(Work order): From first line to last, write out the data precisely as shown.

Stored records
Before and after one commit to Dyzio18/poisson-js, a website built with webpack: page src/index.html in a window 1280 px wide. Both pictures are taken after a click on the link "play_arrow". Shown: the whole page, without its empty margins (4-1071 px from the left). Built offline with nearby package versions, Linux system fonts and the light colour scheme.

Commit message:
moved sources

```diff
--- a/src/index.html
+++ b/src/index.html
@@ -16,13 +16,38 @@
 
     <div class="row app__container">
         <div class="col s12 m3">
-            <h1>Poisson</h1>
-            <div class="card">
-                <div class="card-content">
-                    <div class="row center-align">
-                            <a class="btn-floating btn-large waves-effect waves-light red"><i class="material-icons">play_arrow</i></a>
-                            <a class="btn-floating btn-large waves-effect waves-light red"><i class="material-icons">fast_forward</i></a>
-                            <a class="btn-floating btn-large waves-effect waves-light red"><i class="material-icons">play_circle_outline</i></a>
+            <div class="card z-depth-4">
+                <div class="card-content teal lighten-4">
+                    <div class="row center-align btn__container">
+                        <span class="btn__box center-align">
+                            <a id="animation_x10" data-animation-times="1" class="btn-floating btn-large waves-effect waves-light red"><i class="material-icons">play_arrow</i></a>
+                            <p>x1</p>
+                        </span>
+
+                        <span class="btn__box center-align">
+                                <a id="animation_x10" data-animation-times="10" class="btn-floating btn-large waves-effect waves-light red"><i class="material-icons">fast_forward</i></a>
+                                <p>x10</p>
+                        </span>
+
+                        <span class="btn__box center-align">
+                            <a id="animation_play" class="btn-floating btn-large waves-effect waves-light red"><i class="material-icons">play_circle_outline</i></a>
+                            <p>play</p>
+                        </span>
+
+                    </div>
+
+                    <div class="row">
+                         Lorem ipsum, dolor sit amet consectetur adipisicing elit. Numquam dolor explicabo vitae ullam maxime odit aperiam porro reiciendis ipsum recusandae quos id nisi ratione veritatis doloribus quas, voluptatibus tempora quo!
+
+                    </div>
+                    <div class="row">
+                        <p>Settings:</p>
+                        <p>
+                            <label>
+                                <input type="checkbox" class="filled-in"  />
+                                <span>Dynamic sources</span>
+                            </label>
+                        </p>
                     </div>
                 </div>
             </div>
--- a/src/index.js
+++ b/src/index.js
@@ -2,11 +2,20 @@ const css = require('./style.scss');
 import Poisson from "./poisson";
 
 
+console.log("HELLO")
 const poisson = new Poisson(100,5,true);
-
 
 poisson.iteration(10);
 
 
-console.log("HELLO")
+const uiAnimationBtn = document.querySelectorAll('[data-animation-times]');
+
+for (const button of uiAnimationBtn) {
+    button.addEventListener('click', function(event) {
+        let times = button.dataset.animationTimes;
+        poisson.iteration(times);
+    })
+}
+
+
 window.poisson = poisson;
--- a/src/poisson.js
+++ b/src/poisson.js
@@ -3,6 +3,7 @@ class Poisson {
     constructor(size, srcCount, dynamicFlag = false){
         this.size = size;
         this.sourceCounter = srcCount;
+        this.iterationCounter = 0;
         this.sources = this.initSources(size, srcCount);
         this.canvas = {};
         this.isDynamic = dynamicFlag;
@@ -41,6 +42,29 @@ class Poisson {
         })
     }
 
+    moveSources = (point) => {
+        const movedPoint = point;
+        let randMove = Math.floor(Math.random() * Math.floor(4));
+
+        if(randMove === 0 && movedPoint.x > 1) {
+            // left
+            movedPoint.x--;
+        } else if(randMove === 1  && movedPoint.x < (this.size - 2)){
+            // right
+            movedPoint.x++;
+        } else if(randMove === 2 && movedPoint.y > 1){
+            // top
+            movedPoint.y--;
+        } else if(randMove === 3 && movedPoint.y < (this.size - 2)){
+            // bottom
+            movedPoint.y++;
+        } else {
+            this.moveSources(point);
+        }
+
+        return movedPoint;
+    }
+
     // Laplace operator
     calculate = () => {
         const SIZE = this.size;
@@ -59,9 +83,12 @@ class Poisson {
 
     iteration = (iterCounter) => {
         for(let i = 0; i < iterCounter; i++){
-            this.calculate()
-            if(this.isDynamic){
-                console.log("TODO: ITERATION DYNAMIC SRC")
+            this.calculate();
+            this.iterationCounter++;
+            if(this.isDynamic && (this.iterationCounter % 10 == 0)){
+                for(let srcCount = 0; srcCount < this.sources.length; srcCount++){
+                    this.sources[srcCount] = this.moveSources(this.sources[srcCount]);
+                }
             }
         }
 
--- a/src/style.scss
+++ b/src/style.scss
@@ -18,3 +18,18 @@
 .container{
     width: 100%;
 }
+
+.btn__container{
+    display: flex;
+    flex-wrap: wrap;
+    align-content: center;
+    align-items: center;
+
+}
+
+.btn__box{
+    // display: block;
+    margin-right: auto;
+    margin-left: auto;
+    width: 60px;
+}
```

(Reply to the exercise):
Before and after one commit to Dyzio18/poisson-js, a website built with webpack: page src/index.html in a window 1280 px wide. Both pictures are taken after a click on the link "play_arrow". Shown: the whole page, without its empty margins (4-1071 px from the left). Built offline with nearby package versions, Linux system fonts and the light colour scheme.

Commit message:
moved sources

```diff
--- a/src/index.html
+++ b/src/index.html
@@ -16,13 +16,38 @@
 
     <div class="row app__container">
         <div class="col s12 m3">
-            <h1>Poisson</h1>
-            <div class="card">
-                <div class="card-content">
-                    <div class="row center-align">
-                            <a class="btn-floating btn-large waves-effect waves-light red"><i class="material-icons">play_arrow</i></a>
-                            <a class="btn-floating btn-large waves-effect waves-light red"><i class="material-icons">fast_forward</i></a>
-                            <a class="btn-floating btn-large waves-effect waves-light red"><i class="material-icons">play_circle_outline</i></a>
+            <div class="card z-depth-4">
+                <div class="card-content teal lighten-4">
+                    <div class="row center-align btn__container">
+                        <span class="btn__box center-align">
+                            <a id="animation_x10" data-animation-times="1" class="btn-floating btn-large waves-effect waves-light red"><i class="material-icons">play_arrow</i></a>
+                            <p>x1</p>
+                        </span>
+
+                        <span class="btn__box center-align">
+                                <a id="animation_x10" data-animation-times="10" class="btn-floating btn-large waves-effect waves-light red"><i class="material-icons">fast_forward</i></a>
+                                <p>x10</p>
+                        </span>
+
+                        <span class="btn__box center-align">
+                            <a id="animation_play" class="btn-floating btn-large waves-effect waves-light red"><i class="material-icons">play_circle_outline</i></a>
+                            <p>play</p>
+                        </span>
+
+                    </div>
+
+                    <div class="row">
+                         Lorem ipsum, dolor sit amet consectetur adipisicing elit. Numquam dolor explicabo vitae ullam maxime odit aperiam porro reiciendis ipsum recusandae quos id nisi ratione veritatis doloribus quas, voluptatibus tempora quo!
+
+                    </div>
+                    <div class="row">
+                        <p>Settings:</p>
+                        <p>
+                            <label>
+                                <input type="checkbox" class="filled-in"  />
+                                <span>Dynamic sources</span>
+                            </label>
+                        </p>
                     </div>
                 </div>
             </div>
--- a/src/index.js
+++ b/src/index.js
@@ -2,11 +2,20 @@ const css = require('./style.scss');
 import Poisson from "./poisson";
 
 
+console.log("HELLO")
 const poisson = new Poisson(100,5,true);
-
 
 poisson.iteration(10);
 
 
-console.log("HELLO")
+const uiAnimationBtn = document.querySelectorAll('[data-animation-times]');
+
+for (const button of uiAnimationBtn) {
+    button.addEventListener('click', function(event) {
+        let times = button.dataset.animationTimes;
+        poisson.iteration(times);
+    })
+}
+
+
 window.poisson = poisson;
--- a/src/poisson.js
+++ b/src/poisson.js
@@ -3,6 +3,7 @@ class Poisson {
     constructor(size, srcCount, dynamicFlag = false){
         this.size = size;
         this.sourceCounter = srcCount;
+        this.iterationCounter = 0;
         this.sources = this.initSources(size, srcCount);
         this.canvas = {};
         this.isDynamic = dynamicFlag;
@@ -41,6 +42,29 @@ class Poisson {
         })
     }
 
+    moveSources = (point) => {
+        const movedPoint = point;
+        let randMove = Math.floor(Math.random() * Math.floor(4));
+
+        if(randMove === 0 && movedPoint.x > 1) {
+            // left
+            movedPoint.x--;
+        } else if(randMove === 1  && movedPoint.x < (this.size - 2)){
+            // right
+            movedPoint.x++;
+        } else if(randMove === 2 && movedPoint.y > 1){
+            // top
+            movedPoint.y--;
+        } else if(randMove === 3 && movedPoint.y < (this.size - 2)){
+            // bottom
+            movedPoint.y++;
+        } else {
+            this.moveSources(point);
+        }
+
+        return movedPoint;
+    }
+
     // Laplace operator
     calculate = () => {
         const SIZE = this.size;
@@ -59,9 +83,12 @@ class Poisson {
 
     iteration = (iterCounter) => {
         for(let i = 0; i < iterCounter; i++){
-            this.calculate()
-            if(this.isDynamic){
-                console.log("TODO: ITERATION DYNAMIC SRC")
+            this.calculate();
+            this.iterationCounter++;
+            if(this.isDynamic && (this.iterationCounter % 10 == 0)){
+                for(let srcCount = 0; srcCount < this.sources.length; srcCount++){
+                    this.sources[srcCount] = this.moveSources(this.sources[srcCount]);
+                }
             }
         }
 
--- a/src/style.scss
+++ b/src/style.scss
@@ -18,3 +18,18 @@
 .container{
     width: 100%;
 }
+
+.btn__container{
+    display: flex;
+    flex-wrap: wrap;
+    align-content: center;
+    align-items: center;
+
+}
+
+.btn__box{
+    // display: block;
+    margin-right: auto;
+    margin-left: auto;
+    width: 60px;
+}
```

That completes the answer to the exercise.